— Work required —
When you reach the records below, output every one exactly as written but leave out any pictures.

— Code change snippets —
----------------------------------------
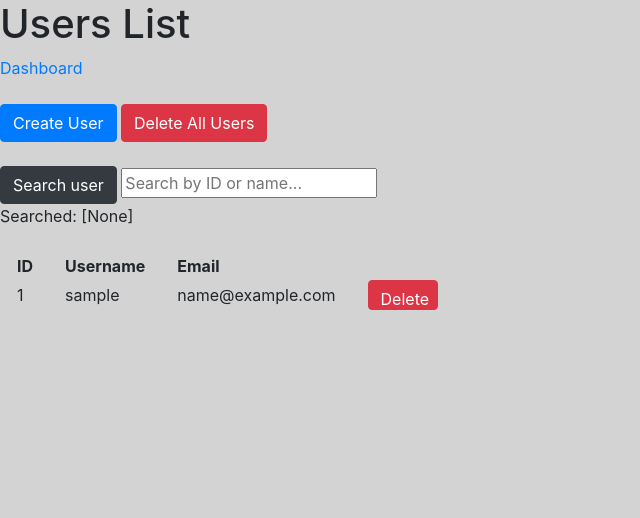
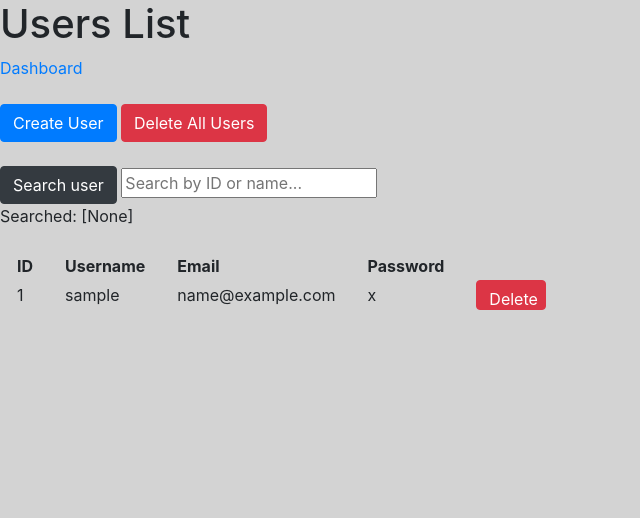
Before and after one commit to andrest50/resource-pool, a Flask app: page /users_page in a window 1280 px wide. Shown: the part 56-574 px from the top of the page, without its empty margins (0-640 px from the left). Run offline with Flask 2, Linux system fonts and the light colour scheme; tables that the repository leaves empty hold one stand-in row (values such as "Sample post"); some libraries are stand-ins or nearby versions.

Commit message:
Added password attribute to user and synced with html modal for creating a user account.

```diff
--- a/app/models.py
+++ b/app/models.py
@@ -41,13 +41,15 @@ class User(db.Model):
     id = Column(Integer, primary_key=True)
     username = Column(String(80), unique=True, nullable=False)
     email = Column(String(120), unique=True, nullable=False)
+    password = Column(String(80), nullable=False)
     resources = db.relationship('Resource', backref='user')
 
     def __repr__(self):
         user_dict = {
             'id': self.id,
             'username': self.username,
-            'email': self.email
+            'email': self.email,
+            'password': self.password
         }
         return json.dumps(user_dict)
 
@@ -60,6 +62,7 @@ class UserSchema(ma.SQLAlchemyAutoSchema):
     id = ma.auto_field()
     username = ma.auto_field()
     email = ma.auto_field()
+    password = ma.auto_field()
     #resources = ma.auto_field()
     resources = ma.Nested(ResourceSchema, many=True)
 
@@ -68,8 +71,8 @@ users_schema = UserSchema(many=True)
 
 def test_db():
     #Base.metadata.create_all()
-    admin = User(username='admin', email='admin@example.com')
-    guest = User(username='guest', email='guest@example.com')
+    admin = User(username='admin', email='admin@example.com', password="testing")
+    guest = User(username='guest', email='guest@example.com', password="testing2")
     session.add(admin)
     session.add(guest)
     session.commit()
--- a/app/templates/layouts/header.html
+++ b/app/templates/layouts/header.html
@@ -33,10 +33,40 @@
                     {% endif %}
                 </ul>
                 <div class="form-inline my-2 my-lg-0">
-                    <button class="btn btn-outline-success my-2 my-sm-0">Login</button>
+                    <button class="btn btn-outline-success my-2 my-sm-0" data-toggle="modal" data-target="#myModal">Login</button>
                 </div>
             </div>
         </nav>
+        <div class="modal" id="myModal">
+            <div class="modal-dialog">
+            <div class="modal-content">
+                <div class="modal-header">
+                    <h4 class="modal-title">Register</h4>
+                    <button type="button" class="close" data-dismiss="modal">&times;</button>
+                </div>
+                <form id="create-user-form">
+                    <div class="modal-body">
+                        <div class="form-group">
+                            <label for="username">Username</label>
+                            <input type="text" name="username" value="" class="form-control" id="username" aria-describedby="usernameHelp" placeholder="Username">
+                        </div>
+                        <div class="form-group">
+                            <label for="email">Email address</label>
+                            <input type="email" name="email" value="" class="form-control" id="email" placeholder="Email">
+                        </div>
+                        <div class="form-group">
+                            <label for="password">Password</label>
+                            <input type="password" name="password" value="" class="form-control" id="password" minlength="8" required placeholder="Password">
+                        </div>
+                    </div>
+                    <div class="modal-footer">
+                        <input type="submit" value="Submit" class="btn btn-success" id="submit-user-btn">
+                        <button type="button" class="btn btn-danger" data-dismiss="modal">Cancel</button>
+                    </div>
+                </form>
+            </div>
+            </div>
+        </div>
     </div>
 </body>
 </html>
--- a/app/templates/users.html
+++ b/app/templates/users.html
@@ -34,11 +34,12 @@
             e.preventDefault()
 
             form_values = $(this).serializeArray()
-            if(!form_values[0].value || !form_values[1].value)
+            if(!form_values[0].value || !form_values[1].value || !form_values[2].value)
                 return
             user_obj = {
                 username: form_values[0].value,
-                email: form_values[1].value
+                email: form_values[1].value,
+                password: form_values[2].value
             }
             add_user(user_obj)
 
@@ -55,12 +56,14 @@
             new_entry_id = $("<td></td>").text(new_entry_id_val)
             new_entry_username = $("<td></td>").text(user_obj['username'])
             new_entry_email = $("<td></td>").text(user_obj['email'])
+            new_entry_password = $("<td></td>").text(user_obj['password'])
             new_entry_delete_btn = $('<td></td>').append($('<button></button>')
                 .text("Delete")
                 .addClass('btn btn-danger delete-user-btn')
                 .attr('id', new_entry_id_val)
                 .css({'height': '30px', 'width': '70px'}))
-            $("#user-table").find('tbody').append($('<tr>').append(new_entry_id, new_entry_username, new_entry_email, new_entry_delete_btn))
+            $("#user-table").find('tbody').append($('<tr>').append(new_entry_id, new_entry_username,
+                new_entry_email, new_entry_password, new_entry_delete_btn))
         })
         $(".delete-user-btn").click(function(e){
             delete_user(e.target.id)
@@ -84,11 +87,13 @@
             $("#found-user").text("Searched: " + searched_user[0].username)
             $("#found-user-username").text("Username: " + searched_user[0].username)
             $("#found-user-email").text("Email: " + searched_user[0].email)
+            $("#found-user-password").text("Password: " + searched_user[0].password)
         })
         .catch(error => console.log(error))
     }
 
     const add_user = (user_data) => {
+        console.log(user_data)
         fetch('/users', {
             method: 'POST',
             headers: {
@@ -151,7 +156,11 @@
                         <div class="form-group">
                             <label for="email">Email address</label>
                             <input type="email" name="email" value="" class="form-control" id="email" placeholder="Email">
-                            </div>
+                        </div>
+                        <div class="form-group">
+                            <label for="password">Password</label>
+                            <input type="password" name="password" value="" class="form-control" id="password" minlength="8" required placeholder="Password">
+                        </div>
                     </div>
                     <div class="modal-footer">
                         <input type="submit" value="Submit" class="btn btn-success" id="submit-user-btn">
@@ -166,18 +175,21 @@
         <p id="found-user" style="margin-bottom: 0px">Searched: [None]</p>
         <span id="found-user-username"></span>
         <span id="found-user-email"></span>
+        <span id="found-user-password"></span>
         <br />
         <table id="user-table">
             <tr>
                 <th>ID</th>
                 <th>Username</th>
                 <th>Email</th>
+                <th>Password</th>
             </tr>
             {% for user in users %}
             <tr>
                 <td>{{user.id}}</td>
                 <td>{{user.username}}</td>
                 <td>{{user.email}}</td>
+                <td>{{user.password}}</td>
                 <td><button type="button" id={{user.id}} class="btn btn-danger delete-user-btn" data-dismiss="modal" style="height: 30px; width: 70px;">Delete</button></td>
             </tr>
             {% endfor %}
--- a/app/views.py
+++ b/app/views.py
@@ -18,7 +18,8 @@ def home_page():
                     models.Resource.resc_type,
                     models.User.id,
                     models.User.username,
-                    models.User.email)
+                    models.User.email,
+                    models.User.password)
     users = models.User.query.all()
     print(resources)
     for resource in resources:
@@ -33,6 +34,7 @@ def users_page():
     for user in users:
         print(user.username)
         print(user.email)
+        print(user.password)
     return render_template('users.html', users=users)
 
 @bp.route('/layouts/header.html')
@@ -53,9 +55,11 @@ class UserListResource(Resource):
         return models.users_schema.dump(users)
 
     def post(self):
+        console.log(request.json)
         new_user = models.User(
             username=request.json['username'],
-            email=request.json['email']
+            email=request.json['email'],
+            password=request.json['password']
         )
         db.session.add(new_user)
         db.session.commit()
@@ -78,6 +82,8 @@ class UserResource(Resource):
             user.username = request.json['user']
         if 'email' in request.json:
             user.email = request.json['email']
+        if 'password' in request.json:
+            user.password = request.json['password']
 
         db.session.commit()
         return models.user_schema.dump(user)
```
----------------------------------------
— Task result —
Before and after one commit to andrest50/resource-pool, a Flask app: page /users_page in a window 1280 px wide. Shown: the part 56-574 px from the top of the page, without its empty margins (0-640 px from the left). Run offline with Flask 2, Linux system fonts and the light colour scheme; tables that the repository leaves empty hold one stand-in row (values such as "Sample post"); some libraries are stand-ins or nearby versions.

Commit message:
Added password attribute to user and synced with html modal for creating a user account.

```diff
--- a/app/models.py
+++ b/app/models.py
@@ -41,13 +41,15 @@ class User(db.Model):
     id = Column(Integer, primary_key=True)
     username = Column(String(80), unique=True, nullable=False)
     email = Column(String(120), unique=True, nullable=False)
+    password = Column(String(80), nullable=False)
     resources = db.relationship('Resource', backref='user')
 
     def __repr__(self):
         user_dict = {
             'id': self.id,
             'username': self.username,
-            'email': self.email
+            'email': self.email,
+            'password': self.password
         }
         return json.dumps(user_dict)
 
@@ -60,6 +62,7 @@ class UserSchema(ma.SQLAlchemyAutoSchema):
     id = ma.auto_field()
     username = ma.auto_field()
     email = ma.auto_field()
+    password = ma.auto_field()
     #resources = ma.auto_field()
     resources = ma.Nested(ResourceSchema, many=True)
 
@@ -68,8 +71,8 @@ users_schema = UserSchema(many=True)
 
 def test_db():
     #Base.metadata.create_all()
-    admin = User(username='admin', email='admin@example.com')
-    guest = User(username='guest', email='guest@example.com')
+    admin = User(username='admin', email='admin@example.com', password="testing")
+    guest = User(username='guest', email='guest@example.com', password="testing2")
     session.add(admin)
     session.add(guest)
     session.commit()
--- a/app/templates/layouts/header.html
+++ b/app/templates/layouts/header.html
@@ -33,10 +33,40 @@
                     {% endif %}
                 </ul>
                 <div class="form-inline my-2 my-lg-0">
-                    <button class="btn btn-outline-success my-2 my-sm-0">Login</button>
+                    <button class="btn btn-outline-success my-2 my-sm-0" data-toggle="modal" data-target="#myModal">Login</button>
                 </div>
             </div>
         </nav>
+        <div class="modal" id="myModal">
+            <div class="modal-dialog">
+            <div class="modal-content">
+                <div class="modal-header">
+                    <h4 class="modal-title">Register</h4>
+                    <button type="button" class="close" data-dismiss="modal">&times;</button>
+                </div>
+                <form id="create-user-form">
+                    <div class="modal-body">
+                        <div class="form-group">
+                            <label for="username">Username</label>
+                            <input type="text" name="username" value="" class="form-control" id="username" aria-describedby="usernameHelp" placeholder="Username">
+                        </div>
+                        <div class="form-group">
+                            <label for="email">Email address</label>
+                            <input type="email" name="email" value="" class="form-control" id="email" placeholder="Email">
+                        </div>
+                        <div class="form-group">
+                            <label for="password">Password</label>
+                            <input type="password" name="password" value="" class="form-control" id="password" minlength="8" required placeholder="Password">
+                        </div>
+                    </div>
+                    <div class="modal-footer">
+                        <input type="submit" value="Submit" class="btn btn-success" id="submit-user-btn">
+                        <button type="button" class="btn btn-danger" data-dismiss="modal">Cancel</button>
+                    </div>
+                </form>
+            </div>
+            </div>
+        </div>
     </div>
 </body>
 </html>
--- a/app/templates/users.html
+++ b/app/templates/users.html
@@ -34,11 +34,12 @@
             e.preventDefault()
 
             form_values = $(this).serializeArray()
-            if(!form_values[0].value || !form_values[1].value)
+            if(!form_values[0].value || !form_values[1].value || !form_values[2].value)
                 return
             user_obj = {
                 username: form_values[0].value,
-                email: form_values[1].value
+                email: form_values[1].value,
+                password: form_values[2].value
             }
             add_user(user_obj)
 
@@ -55,12 +56,14 @@
             new_entry_id = $("<td></td>").text(new_entry_id_val)
             new_entry_username = $("<td></td>").text(user_obj['username'])
             new_entry_email = $("<td></td>").text(user_obj['email'])
+            new_entry_password = $("<td></td>").text(user_obj['password'])
             new_entry_delete_btn = $('<td></td>').append($('<button></button>')
                 .text("Delete")
                 .addClass('btn btn-danger delete-user-btn')
                 .attr('id', new_entry_id_val)
                 .css({'height': '30px', 'width': '70px'}))
-            $("#user-table").find('tbody').append($('<tr>').append(new_entry_id, new_entry_username, new_entry_email, new_entry_delete_btn))
+            $("#user-table").find('tbody').append($('<tr>').append(new_entry_id, new_entry_username,
+                new_entry_email, new_entry_password, new_entry_delete_btn))
         })
         $(".delete-user-btn").click(function(e){
             delete_user(e.target.id)
@@ -84,11 +87,13 @@
             $("#found-user").text("Searched: " + searched_user[0].username)
             $("#found-user-username").text("Username: " + searched_user[0].username)
             $("#found-user-email").text("Email: " + searched_user[0].email)
+            $("#found-user-password").text("Password: " + searched_user[0].password)
         })
         .catch(error => console.log(error))
     }
 
     const add_user = (user_data) => {
+        console.log(user_data)
         fetch('/users', {
             method: 'POST',
             headers: {
@@ -151,7 +156,11 @@
                         <div class="form-group">
                             <label for="email">Email address</label>
                             <input type="email" name="email" value="" class="form-control" id="email" placeholder="Email">
-                            </div>
+                        </div>
+                        <div class="form-group">
+                            <label for="password">Password</label>
+                            <input type="password" name="password" value="" class="form-control" id="password" minlength="8" required placeholder="Password">
+                        </div>
                     </div>
                     <div class="modal-footer">
                         <input type="submit" value="Submit" class="btn btn-success" id="submit-user-btn">
@@ -166,18 +175,21 @@
         <p id="found-user" style="margin-bottom: 0px">Searched: [None]</p>
         <span id="found-user-username"></span>
         <span id="found-user-email"></span>
+        <span id="found-user-password"></span>
         <br />
         <table id="user-table">
             <tr>
                 <th>ID</th>
                 <th>Username</th>
                 <th>Email</th>
+                <th>Password</th>
             </tr>
             {% for user in users %}
             <tr>
                 <td>{{user.id}}</td>
                 <td>{{user.username}}</td>
                 <td>{{user.email}}</td>
+                <td>{{user.password}}</td>
                 <td><button type="button" id={{user.id}} class="btn btn-danger delete-user-btn" data-dismiss="modal" style="height: 30px; width: 70px;">Delete</button></td>
             </tr>
             {% endfor %}
--- a/app/views.py
+++ b/app/views.py
@@ -18,7 +18,8 @@ def home_page():
                     models.Resource.resc_type,
                     models.User.id,
                     models.User.username,
-                    models.User.email)
+                    models.User.email,
+                    models.User.password)
     users = models.User.query.all()
     print(resources)
     for resource in resources:
@@ -33,6 +34,7 @@ def users_page():
     for user in users:
         print(user.username)
         print(user.email)
+        print(user.password)
     return render_template('users.html', users=users)
 
 @bp.route('/layouts/header.html')
@@ -53,9 +55,11 @@ class UserListResource(Resource):
         return models.users_schema.dump(users)
 
     def post(self):
+        console.log(request.json)
         new_user = models.User(
             username=request.json['username'],
-            email=request.json['email']
+            email=request.json['email'],
+            password=request.json['password']
         )
         db.session.add(new_user)
         db.session.commit()
@@ -78,6 +82,8 @@ class UserResource(Resource):
             user.username = request.json['user']
         if 'email' in request.json:
             user.email = request.json['email']
+        if 'password' in request.json:
+            user.password = request.json['password']
 
         db.session.commit()
         return models.user_schema.dump(user)
```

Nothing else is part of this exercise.